Assigned task
Pick each line containing the word "タブ項目" out of the data below.

Web document revisions

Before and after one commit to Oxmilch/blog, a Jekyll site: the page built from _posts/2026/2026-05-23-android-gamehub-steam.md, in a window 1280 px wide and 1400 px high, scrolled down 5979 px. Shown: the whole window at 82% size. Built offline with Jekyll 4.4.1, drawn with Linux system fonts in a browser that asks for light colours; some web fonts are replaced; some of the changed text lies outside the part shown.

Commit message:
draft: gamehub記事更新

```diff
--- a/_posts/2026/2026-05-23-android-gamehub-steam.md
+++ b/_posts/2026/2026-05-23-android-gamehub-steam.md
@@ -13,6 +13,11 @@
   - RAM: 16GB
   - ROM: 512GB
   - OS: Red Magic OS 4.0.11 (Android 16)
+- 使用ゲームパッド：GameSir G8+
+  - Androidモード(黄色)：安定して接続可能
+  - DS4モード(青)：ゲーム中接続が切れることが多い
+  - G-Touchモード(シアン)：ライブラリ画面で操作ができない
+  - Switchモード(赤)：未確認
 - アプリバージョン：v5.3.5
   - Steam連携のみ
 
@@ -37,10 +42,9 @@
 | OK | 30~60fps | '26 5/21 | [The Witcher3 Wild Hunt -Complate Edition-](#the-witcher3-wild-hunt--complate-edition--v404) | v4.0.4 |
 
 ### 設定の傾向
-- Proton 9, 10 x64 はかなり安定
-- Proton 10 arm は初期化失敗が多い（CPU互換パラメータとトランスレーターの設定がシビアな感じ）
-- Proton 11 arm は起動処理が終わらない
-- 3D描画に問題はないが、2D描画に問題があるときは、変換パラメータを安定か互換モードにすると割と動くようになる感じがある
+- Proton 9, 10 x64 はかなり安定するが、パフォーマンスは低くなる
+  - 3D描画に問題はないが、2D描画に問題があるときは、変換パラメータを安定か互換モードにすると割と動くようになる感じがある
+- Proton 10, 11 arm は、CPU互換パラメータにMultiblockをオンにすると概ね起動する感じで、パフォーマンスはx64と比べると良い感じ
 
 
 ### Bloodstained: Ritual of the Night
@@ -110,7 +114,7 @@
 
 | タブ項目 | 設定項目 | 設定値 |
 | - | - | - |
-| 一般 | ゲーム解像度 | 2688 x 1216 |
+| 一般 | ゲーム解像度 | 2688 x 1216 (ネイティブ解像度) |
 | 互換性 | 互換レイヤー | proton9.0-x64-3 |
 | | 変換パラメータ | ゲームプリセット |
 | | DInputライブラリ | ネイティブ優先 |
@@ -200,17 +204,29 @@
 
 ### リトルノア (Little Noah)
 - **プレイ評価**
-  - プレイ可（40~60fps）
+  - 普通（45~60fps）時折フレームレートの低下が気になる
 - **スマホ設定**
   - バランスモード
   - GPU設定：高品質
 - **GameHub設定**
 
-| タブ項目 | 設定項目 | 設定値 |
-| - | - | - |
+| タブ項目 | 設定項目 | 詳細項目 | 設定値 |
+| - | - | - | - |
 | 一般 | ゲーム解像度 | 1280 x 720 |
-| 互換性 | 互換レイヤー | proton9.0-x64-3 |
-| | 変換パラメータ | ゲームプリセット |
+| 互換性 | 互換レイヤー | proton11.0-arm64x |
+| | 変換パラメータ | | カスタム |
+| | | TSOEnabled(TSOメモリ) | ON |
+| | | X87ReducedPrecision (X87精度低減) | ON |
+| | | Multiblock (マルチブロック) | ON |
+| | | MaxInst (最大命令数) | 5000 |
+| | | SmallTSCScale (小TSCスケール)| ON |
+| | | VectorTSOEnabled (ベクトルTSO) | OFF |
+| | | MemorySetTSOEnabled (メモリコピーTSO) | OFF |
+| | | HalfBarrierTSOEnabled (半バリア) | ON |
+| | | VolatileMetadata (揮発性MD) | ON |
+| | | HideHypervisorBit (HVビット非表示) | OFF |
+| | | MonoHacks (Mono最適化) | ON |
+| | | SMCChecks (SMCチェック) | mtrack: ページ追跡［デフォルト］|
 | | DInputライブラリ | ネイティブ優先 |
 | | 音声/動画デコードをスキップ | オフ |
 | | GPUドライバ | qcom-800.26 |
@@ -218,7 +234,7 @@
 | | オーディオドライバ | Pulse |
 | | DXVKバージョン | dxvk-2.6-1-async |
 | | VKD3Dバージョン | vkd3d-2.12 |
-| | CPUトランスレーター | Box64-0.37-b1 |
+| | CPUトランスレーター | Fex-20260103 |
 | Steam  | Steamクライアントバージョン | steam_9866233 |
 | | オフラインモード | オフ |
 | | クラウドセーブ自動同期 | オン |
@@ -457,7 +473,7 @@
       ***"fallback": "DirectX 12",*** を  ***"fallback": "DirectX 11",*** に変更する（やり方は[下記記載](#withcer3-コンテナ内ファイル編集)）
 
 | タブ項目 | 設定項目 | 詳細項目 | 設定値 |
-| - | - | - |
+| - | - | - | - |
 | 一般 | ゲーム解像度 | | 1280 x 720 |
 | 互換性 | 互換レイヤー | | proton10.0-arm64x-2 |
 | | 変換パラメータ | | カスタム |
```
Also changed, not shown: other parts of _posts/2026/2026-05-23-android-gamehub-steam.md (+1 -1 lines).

Exercise answer
 | タブ項目 | 設定項目 | 設定値 |
-| タブ項目 | 設定項目 | 設定値 |
+| タブ項目 | 設定項目 | 詳細項目 | 設定値 |
 | タブ項目 | 設定項目 | 詳細項目 | 設定値 |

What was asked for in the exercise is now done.